Guided Bike Tours:
Hermit Road Tour: 6 mile round trip. 3.5 hours. $47- $62, ages 2 and up! Mostly flat and paved. Yaki Road Tour: 7-mile round trip, 3 hours, $42- $52, ages 2 and up! Mostly flat and paved. *Tours include a helmet, bicycle rental, and 2-way shuttle transportation from the shop if needed.
Bike Rental Rates for 26” bike size and helmet:
Children 20-24” bike and helmet:
For questions and reservations call: (928) 679-0992 or visit their website Bike Grand Canyon
Plan the perfect desert adventure during this full-day excursion combining sightseeing and a scenic boating trip on the Colorado River. Tour the Painted Desert and shop for Native American crafts at Cameron Trading Post. Then board a boat for a scenic Colorado River float, passing below … More
Plan the perfect desert adventure during this full-day excursion combining sightseeing and a scenic boating trip on the Colorado River. Tour the Painted Desert and shop for Native American crafts at Cameron Trading Post. Then board a boat for a scenic Colorado River float, passing below the 1,000-foot (300-meter) tall walls of Glen Canyon, the famous “Balancing Rocks,” and much more.
Voted on Trip Advisor as the most popular Grand Canyon day tour. This is the best way to enjoy the Grand Canyon without doing any strenuous hiking. Nearly five millions people come to see the Canyon each year and many spend much of their time trying to figure out what to do. Our profess … More
Voted on Trip Advisor as the most popular Grand Canyon day tour. This is the best way to enjoy the Grand Canyon without doing any strenuous hiking. Nearly five millions people come to see the Canyon each year and many spend much of their time trying to figure out what to do. Our professional guides will make sure you get the most out of your trip. While touring in comfort you will learn about the geology and history of one of the Seven Natural Wonders of the World. The day tour includes short walks to some incredible "less-used" outlooks, a looking into some of the areas most impressive historic buildings, and time to browse resident art galleries and gift shops.

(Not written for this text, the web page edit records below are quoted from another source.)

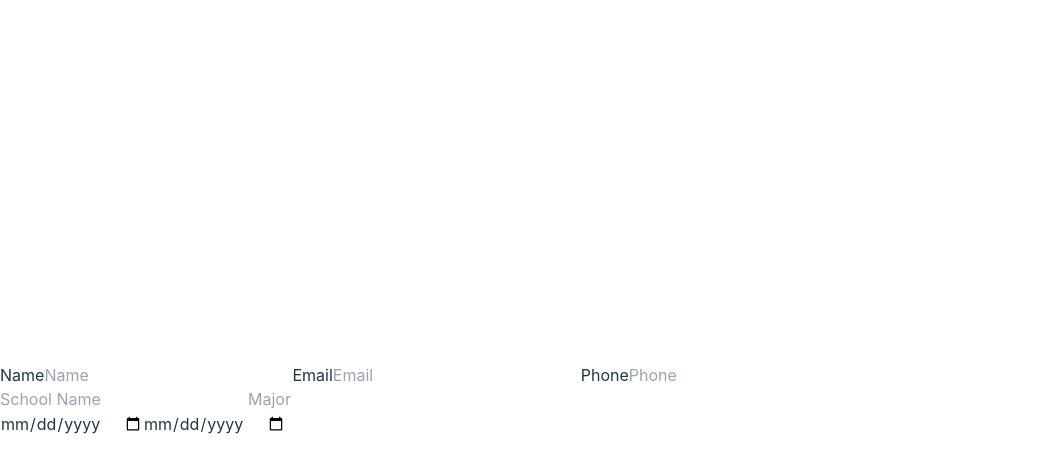
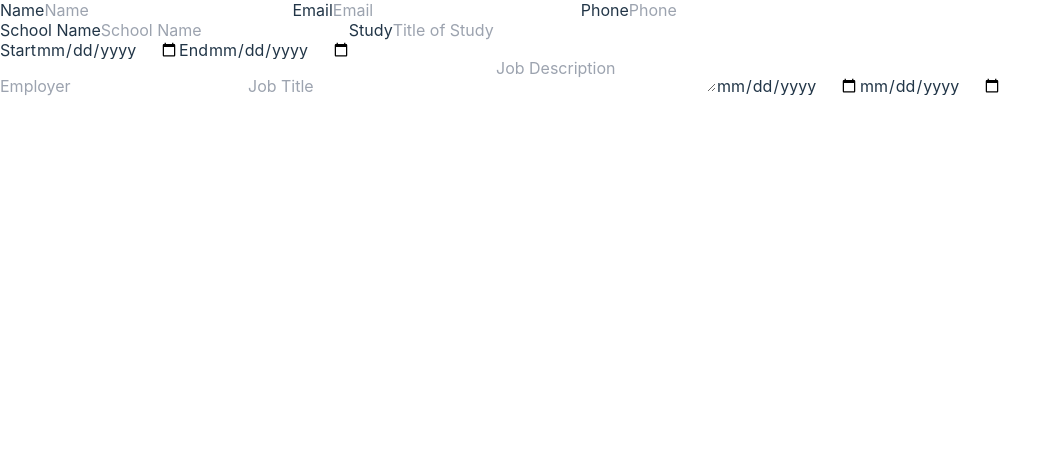
Before and after one commit to daniel-citrus/Odin-s-CV, a React (Vite) app: page / in a window 1280 px wide. Shown: the top 472 px of the page, without its empty margins (0-1061 px from the left). Built offline with nearby package versions, Linux system fonts and the light colour scheme.

Commit message:
input form

```diff
--- a/src/components/input/Educational.jsx
+++ b/src/components/input/Educational.jsx
@@ -1,24 +1,67 @@
+import { useState } from 'react';
+
 export default function Educational() {
+    const [school, setSchool] = useState('');
+    const [study, setStudy] = useState('');
+    const [startDate, setStartDate] = useState('');
+    const [endDate, setEndDate] = useState('');
+
+    const handleChange = (e) => {
+        const target = e.target;
+
+        switch (target.name) {
+            case 'school':
+                setSchool(target.value);
+                break;
+            case 'study':
+                setStudy(target.value);
+                break;
+            case 'school_start':
+                setStartDate(target.value);
+                break;
+            case 'school_end':
+                setEndDate(target.value);
+                break;
+        }
+    };
+
     return (
-        <>
-            <fieldset>
+        <fieldset className='flex flex-col flex-nowrap'>
+            <p>
+                {school} {study} {startDate} {endDate}
+            </p>
+            <label htmlFor='school'>School Name</label>
             <input
                 type='text'
                 id='school'
                 name='school'
                 placeholder='School Name'
+                onChange={handleChange}
             />
+            <label htmlFor='study'>Study</label>
             <input
                 type='text'
-                    id='major'
-                    name='major'
-                    placeholder='Major'
+                id='study'
+                name='study'
+                placeholder='Title of Study'
+                onChange={handleChange}
             />
-                <div className='schoolDate'>
-                    <input type='date' name='schoolStart' id='schoolStart' />
-                    <input type='date' name='schoolEnd' id='schoolEnd' />
+            <div className='schoolDate flex flex-col flex-nowrap'>
+                <label htmlFor='school_start'>Start</label>
+                <input
+                    type='date'
+                    name='school_start'
+                    id='school_start'
+                    onChange={handleChange}
+                />
+                <label htmlFor='school_end'>End</label>
+                <input
+                    type='date'
+                    name='school_end'
+                    id='school_end'
+                    onChange={handleChange}
+                />
             </div>
         </fieldset>
-        </>
     );
 }
--- a/src/components/input/General.jsx
+++ b/src/components/input/General.jsx
@@ -8,17 +8,24 @@ export default function General() {
     const handleChange = (e) => {
         const target = e.target;
 
-        if (target.name === 'name') {
-            setName(target.value);
-        } else if (target.name === 'email') {
-            setEmail(target.value);
-        } else if (target.name === 'phone') {
-            setPhone(target.value);
+        switch (target.name) {
+            case 'name':
+                setName(target.value);
+                break;
+            case 'email':
+                setEmail(target.value);
+                break;
+            case 'phone':
+                setPhone(target.value);
+                break;
         }
     };
 
     return (
-        <form className='flex flex-frow flex-nowrap'>
+        <fieldset className='flex flex-col flex-nowrap '>
+            <p>
+                {name} {email} {phone}
+            </p>
             <label htmlFor='name'>Name</label>
             <input
                 type='text'
@@ -48,6 +55,6 @@ export default function General() {
                 onChange={handleChange}
                 pattern='[0-9]{3}-[0-9]{3}-[0-9]{4}'
             />
-        </form>
+        </fieldset>
     );
 }
--- /dev/null
+++ b/src/components/input/InputForm.jsx
@@ -0,0 +1,13 @@
+import General from './General';
+import Educational from './Educational';
+import Practical from './Practical';
+
+export default function InputForm() {
+    return (
+        <form className='inputForm flex flex-col flex-nowrap gap-10 border border-solid'>
+            <General />
+            <Educational />
+            <Practical />
+        </form>
+    );
+}
--- a/src/components/input/Practical.jsx
+++ b/src/components/input/Practical.jsx
@@ -1,3 +1,78 @@
+import { useState } from 'react';
+
 export default function Practical() {
+    const [employer, setEmployer] = useState('');
+    const [title, setTitle] = useState('');
+    const [description, setDescription] = useState('');
+    const [startDate, setStartDate] = useState('');
+    const [endDate, setEndDate] = useState('');
 
+    const handleChange = (e) => {
+        const target = e.target;
+
+        switch (target.name) {
+            case 'employer':
+                setEmployer(target.value);
+                break;
+            case 'job_title':
+                setTitle(target.value);
+                break;
+            case 'description':
+                setDescription(target.value);
+                break;
+            case 'job_start_date':
+                setStartDate(target.value);
+                break;
+            case 'job_end_date':
+                setEndDate(target.value);
+                break;
+        }
+    };
+
+    return (
+        <fieldset className='flex flex-col flex-nowrap'>
+            <p>
+                {employer} {title} {description} {startDate} {endDate}
+            </p>
+            <input
+                type='text'
+                id='employer'
+                name='employer'
+                placeholder='Employer'
+                onChange={handleChange}
+            />
+            <input
+                type='text'
+                id='job_title'
+                name='job_title'
+                placeholder='Job Title'
+                onChange={handleChange}
+            />
+
+            <textarea
+                type='text'
+                id='description'
+                name='description'
+                placeholder='Job Description'
+                maxLength='500'
+                onChange={handleChange}
+            />
+
+            <input
+                type='date'
+                id='job_start_date'
+                name='job_start_date'
+                placeholder='Start Date'
+                onChange={handleChange}
+            />
+
+            <input
+                type='date'
+                id='job_end_date'
+                name='job_end_date'
+                placeholder='End Date'
+                onChange={handleChange}
+            />
+        </fieldset>
+    );
 }
--- a/src/index.scss
+++ b/src/index.scss
@@ -1,6 +1,137 @@
 @tailwind base;
 @tailwind components;
 @tailwind utilities;
+
+/* http://meyerweb.com/eric/tools/css/reset/
+   v2.0 | 20110126
+   License: none (public domain)
+*/
+
+html,
+body,
+div,
+span,
+applet,
+object,
+iframe,
+h1,
+h2,
+h3,
+h4,
+h5,
+h6,
+p,
+blockquote,
+pre,
+a,
+abbr,
+acronym,
+address,
+big,
+cite,
+code,
+del,
+dfn,
+em,
+img,
+ins,
+kbd,
+q,
+s,
+samp,
+small,
+strike,
+strong,
+sub,
+sup,
+tt,
+var,
+b,
+u,
+i,
+center,
+dl,
+dt,
+dd,
+ol,
+ul,
+li,
+fieldset,
+form,
+label,
+legend,
+table,
+caption,
+tbody,
+tfoot,
+thead,
+tr,
+th,
+td,
+article,
+aside,
+canvas,
+details,
+embed,
+figure,
+figcaption,
+footer,
+header,
+hgroup,
+menu,
+nav,
+output,
+ruby,
+section,
+summary,
+time,
+mark,
+audio,
+video {
+    margin: 0;
+    padding: 0;
+    border: 0;
+    font-size: 100%;
+    font: inherit;
+    vertical-align: baseline;
+}
+/* HTML5 display-role reset for older browsers */
+article,
+aside,
+details,
+figcaption,
+figure,
+footer,
+header,
+hgroup,
+menu,
+nav,
+section {
+    display: block;
+}
+body {
+    line-height: 1;
+    box-sizing: border-box;
+}
+ol,
+ul {
+    list-style: none;
+}
+blockquote,
+q {
+    quotes: none;
+}
+blockquote:before,
+blockquote:after,
+q:before,
+q:after {
+    content: '';
+    content: none;
+}
+table {
+    border-collapse: collapse;
+    border-spacing: 0;
+}
 
 :root {
     font-family: Inter, system-ui, Avenir, Helvetica, Arial, sans-serif;
@@ -15,6 +146,7 @@
     text-rendering: optimizeLegibility;
     -webkit-font-smoothing: antialiased;
     -moz-osx-font-smoothing: grayscale;
+    text-wrap: wrap;
 }
 
 a {
@@ -25,14 +157,6 @@ a {
 
 a:hover {
     color: #535bf2;
-}
-
-body {
-    margin: 0;
-    display: flex;
-    place-items: center;
-    min-width: 320px;
-    min-height: 100vh;
 }
 
 button {
--- a/src/main.jsx
+++ b/src/main.jsx
@@ -1,14 +1,10 @@
 import { StrictMode } from 'react';
 import { createRoot } from 'react-dom/client';
 import './index.scss';
-import General from './components/input/General';
-import Educational from './components/input/Educational';
-import Practical from './components/input/Practical';
+import InputForm from './components/input/inputForm';
 
 createRoot(document.getElementById('root')).render(
     <StrictMode>
-        <General />
-        <Educational />
-        <Practical />
+        <InputForm />
     </StrictMode>
 );
```
Lines whose indentation alone changed are shown as unchanged.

Spend a day exploring the Grand Canyon's Inner Gorge on a full-day excursion from Flagstaff—ideal for travelers of all ages and physical conditions. With this tour, save time searching for parking or waiting in the visitor center’s long lines, and journey 5,000 feet (1,524 meters) to th … More
Spend a day exploring the Grand Canyon's Inner Gorge on a full-day excursion from Flagstaff—ideal for travelers of all ages and physical conditions. With this tour, save time searching for parking or waiting in the visitor center’s long lines, and journey 5,000 feet (1,524 meters) to the bottom of the canyon in an air-conditioned, off-road vehicle. This leaves just enough time for lunch at the river’s edge.